• _Task prompt_
Down to the last line, retype the records below exactly and skip the pictures.
════════════════════
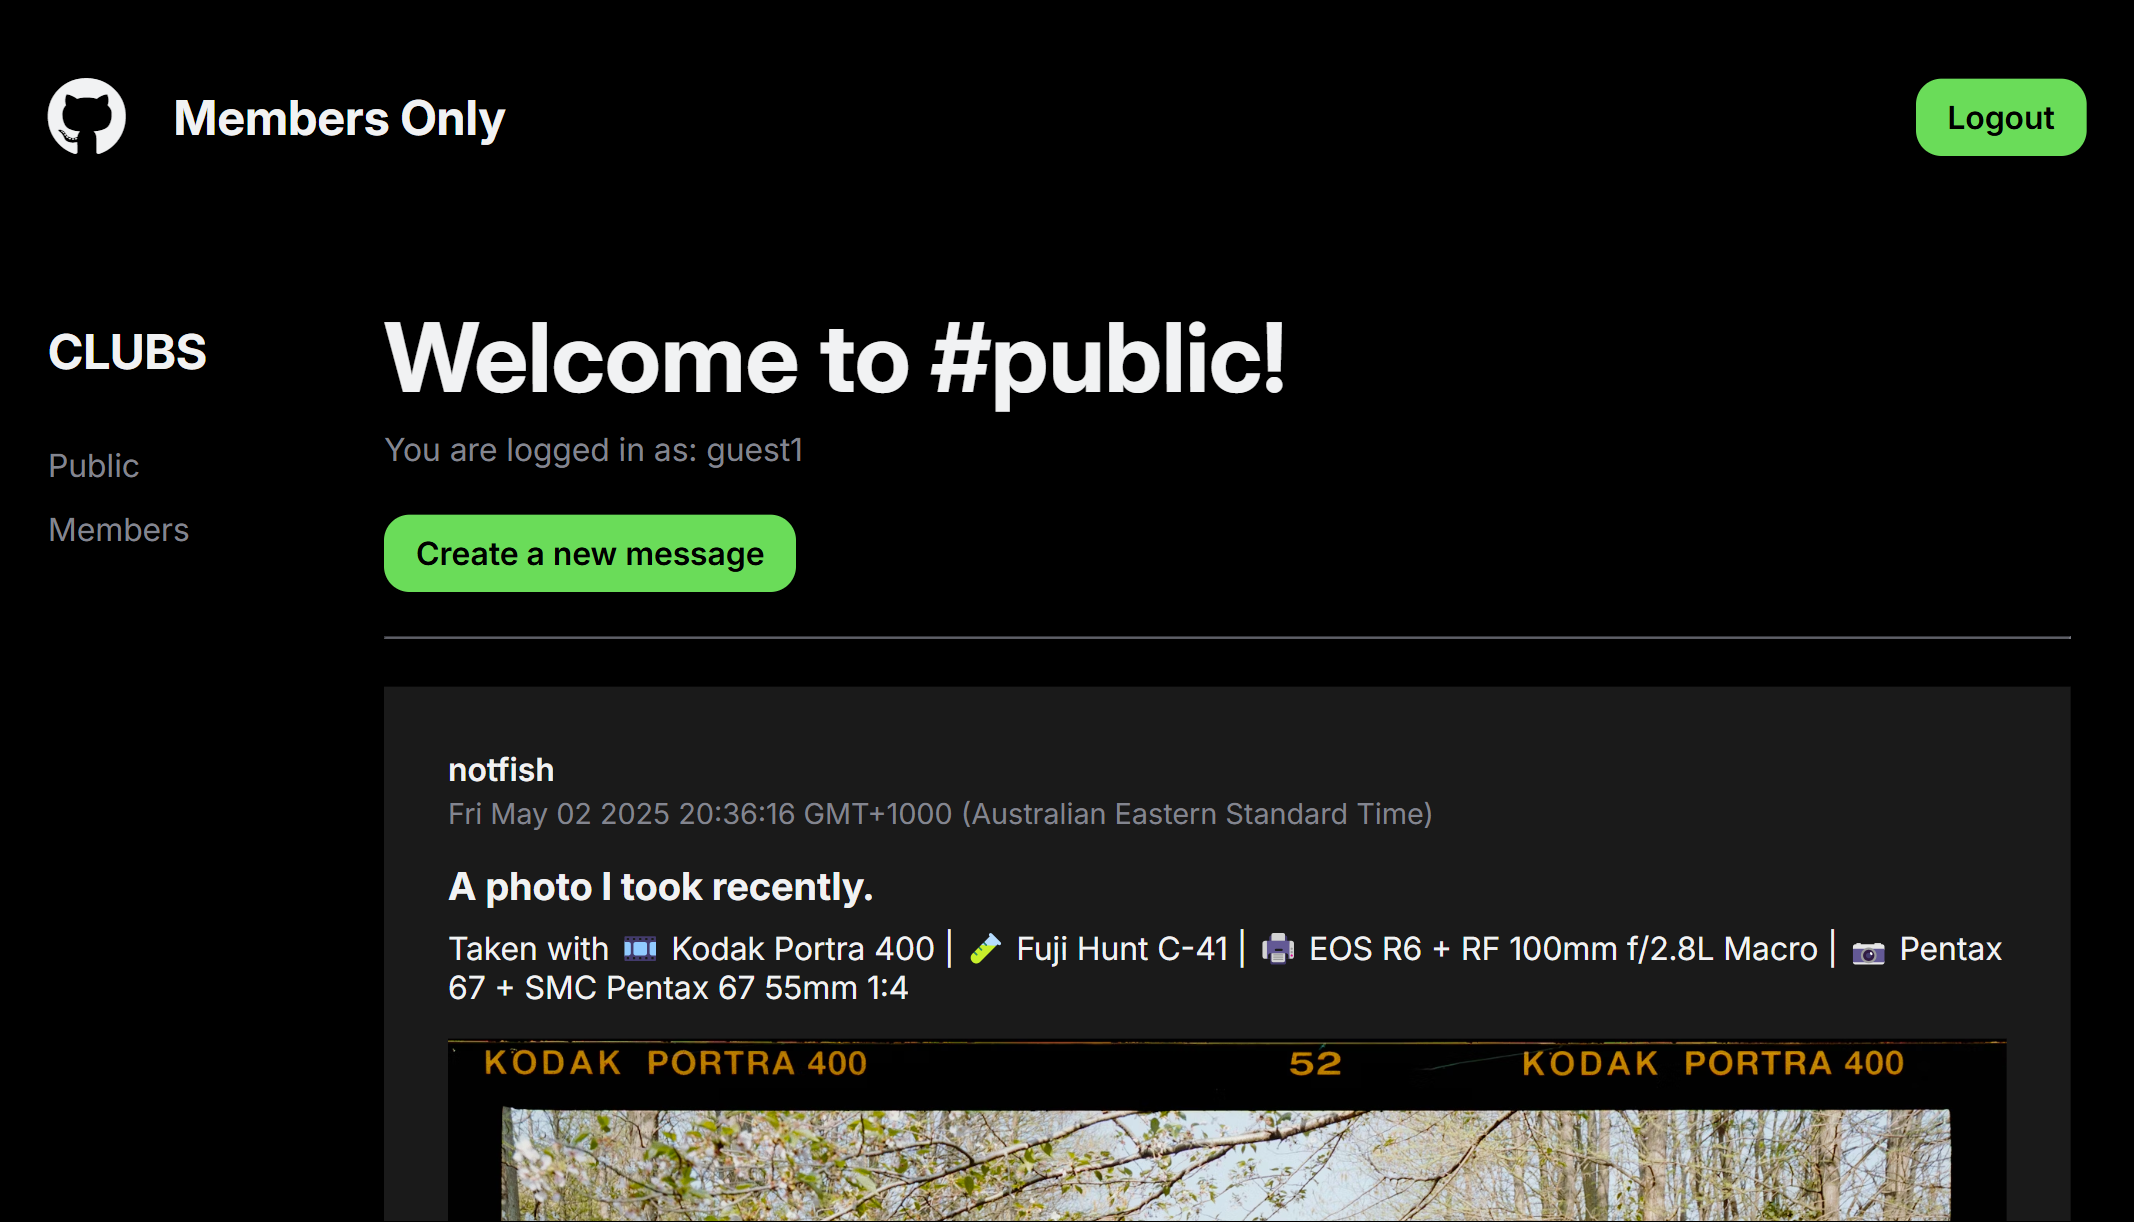
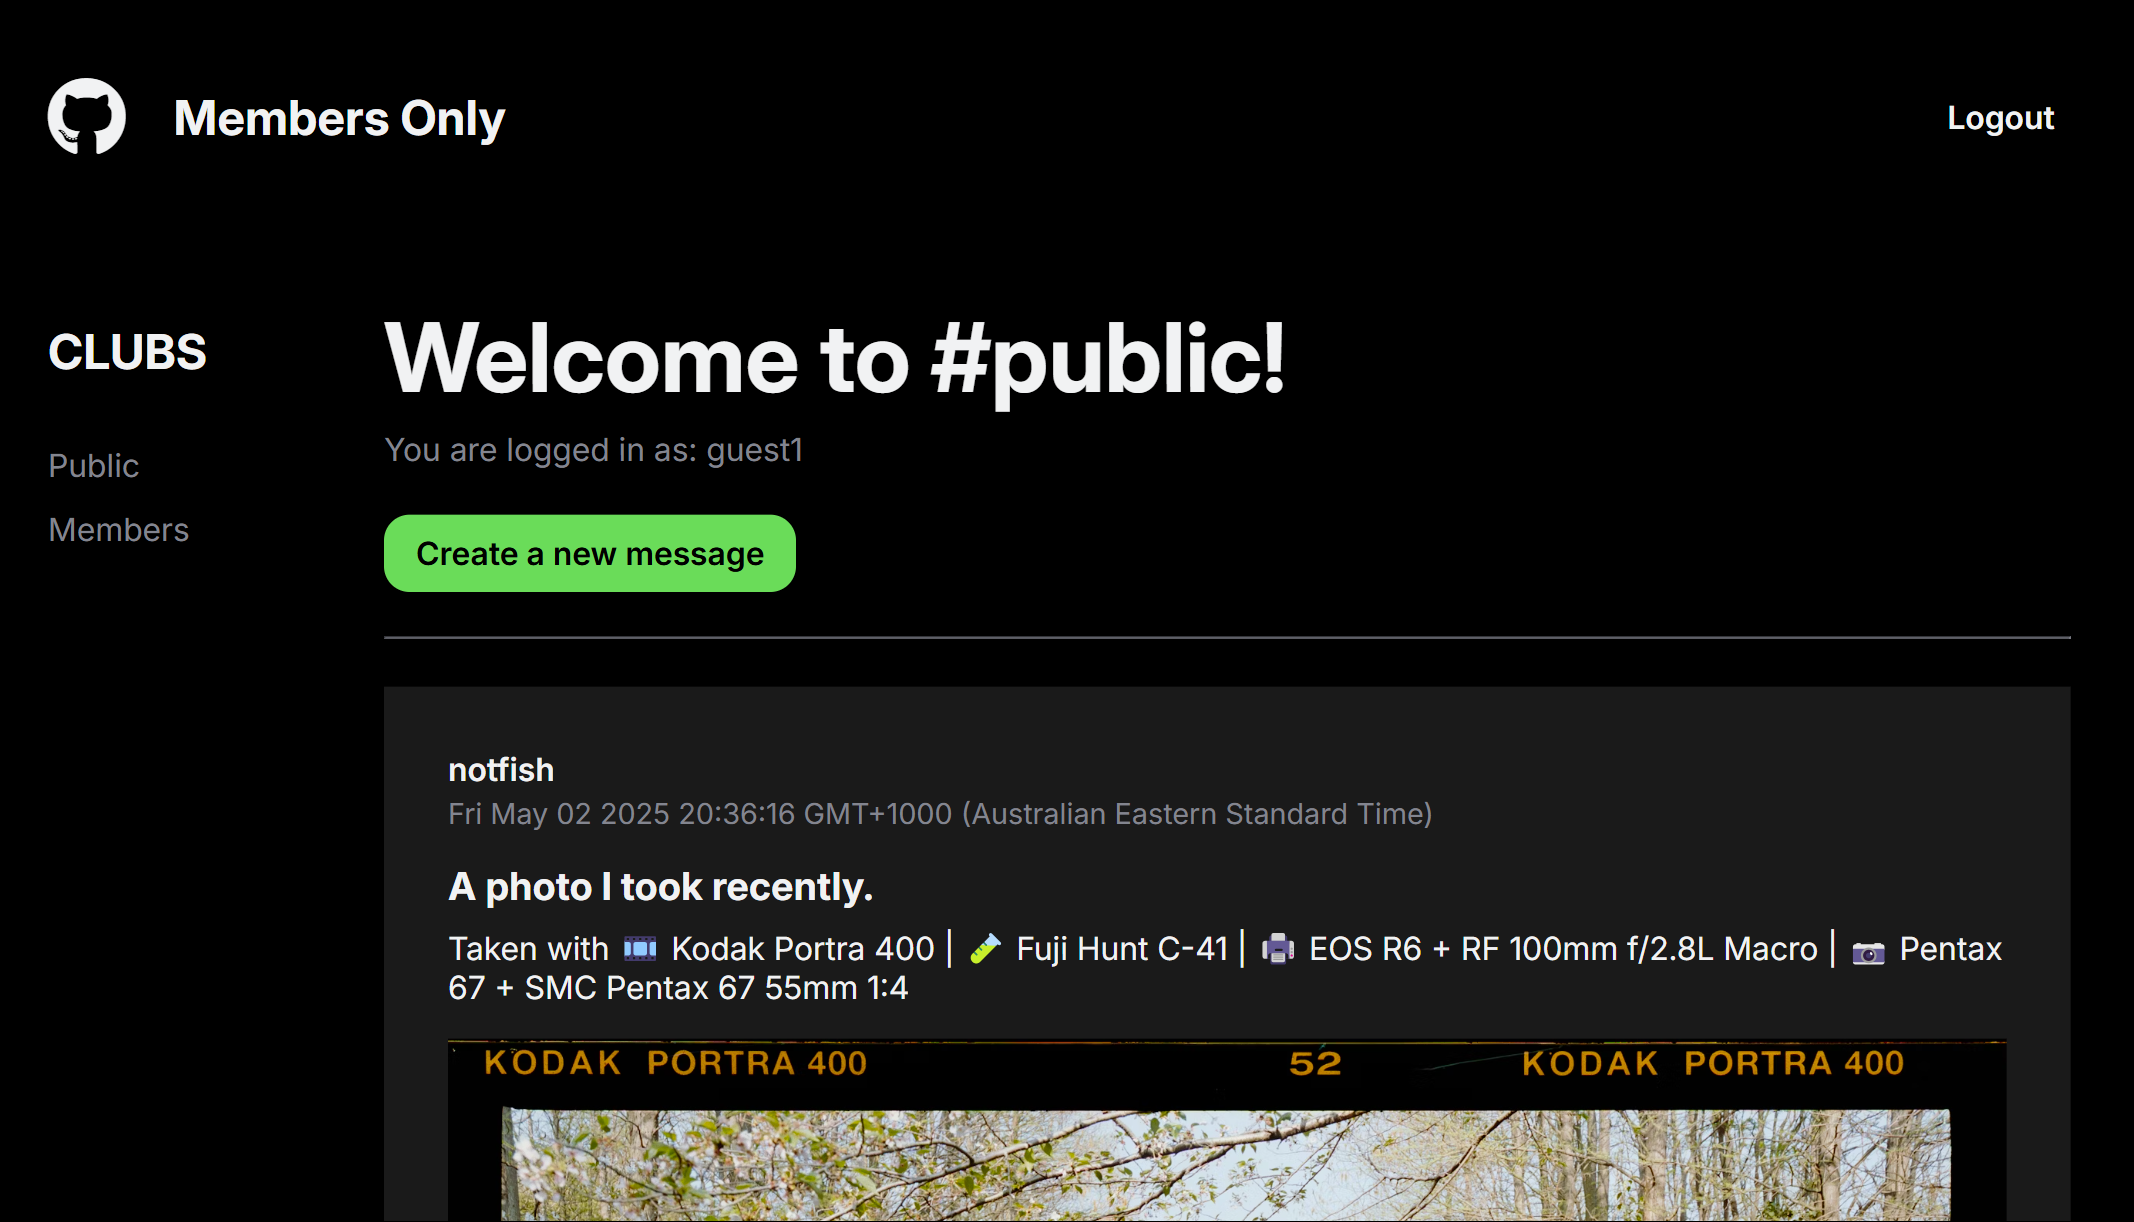
docs: add live link

Changed region(s): [[0.8969, 0.0622, 0.9897, 0.1555]]

diff --git a/public/css/styles.css b/public/css/styles.css
@@ -86,7 +86,6 @@ form button,
   padding: 0.6rem 1rem;
 }
 
-.logout,
 form button,
 .new-message {
   background-color: var(--contrast);
@@ -238,10 +237,11 @@ form button {
 .new-message-form textarea {
   width: 100%;
 }
+
 .new-message,
 .new-message-form button,
 p .signup {
-  background-color: rgb(73, 220, 95);
+  background-color: var(--contrast);
   color: var(--main);
 }
 

diff --git a/README.md b/README.md
@@ -22,6 +22,6 @@ Photo by realfish on Unsplash: https://unsplash.com/@realfish
 
 ## Links
 
-Live link:
+Live link: https://members-only-ytc5.onrender.com/
 
 Assignment: https://www.theodinproject.com/lessons/node-path-nodejs-members-only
════════════════════
• _Reply_
docs: add live link

Changed region(s): [[0.8969, 0.0622, 0.9897, 0.1555]]

diff --git a/public/css/styles.css b/public/css/styles.css
@@ -86,7 +86,6 @@ form button,
   padding: 0.6rem 1rem;
 }
 
-.logout,
 form button,
 .new-message {
   background-color: var(--contrast);
@@ -238,10 +237,11 @@ form button {
 .new-message-form textarea {
   width: 100%;
 }
+
 .new-message,
 .new-message-form button,
 p .signup {
-  background-color: rgb(73, 220, 95);
+  background-color: var(--contrast);
   color: var(--main);
 }
 

diff --git a/README.md b/README.md
@@ -22,6 +22,6 @@ Photo by realfish on Unsplash: https://unsplash.com/@realfish
 
 ## Links
 
-Live link:
+Live link: https://members-only-ytc5.onrender.com/
 
 Assignment: https://www.theodinproject.com/lessons/node-path-nodejs-members-only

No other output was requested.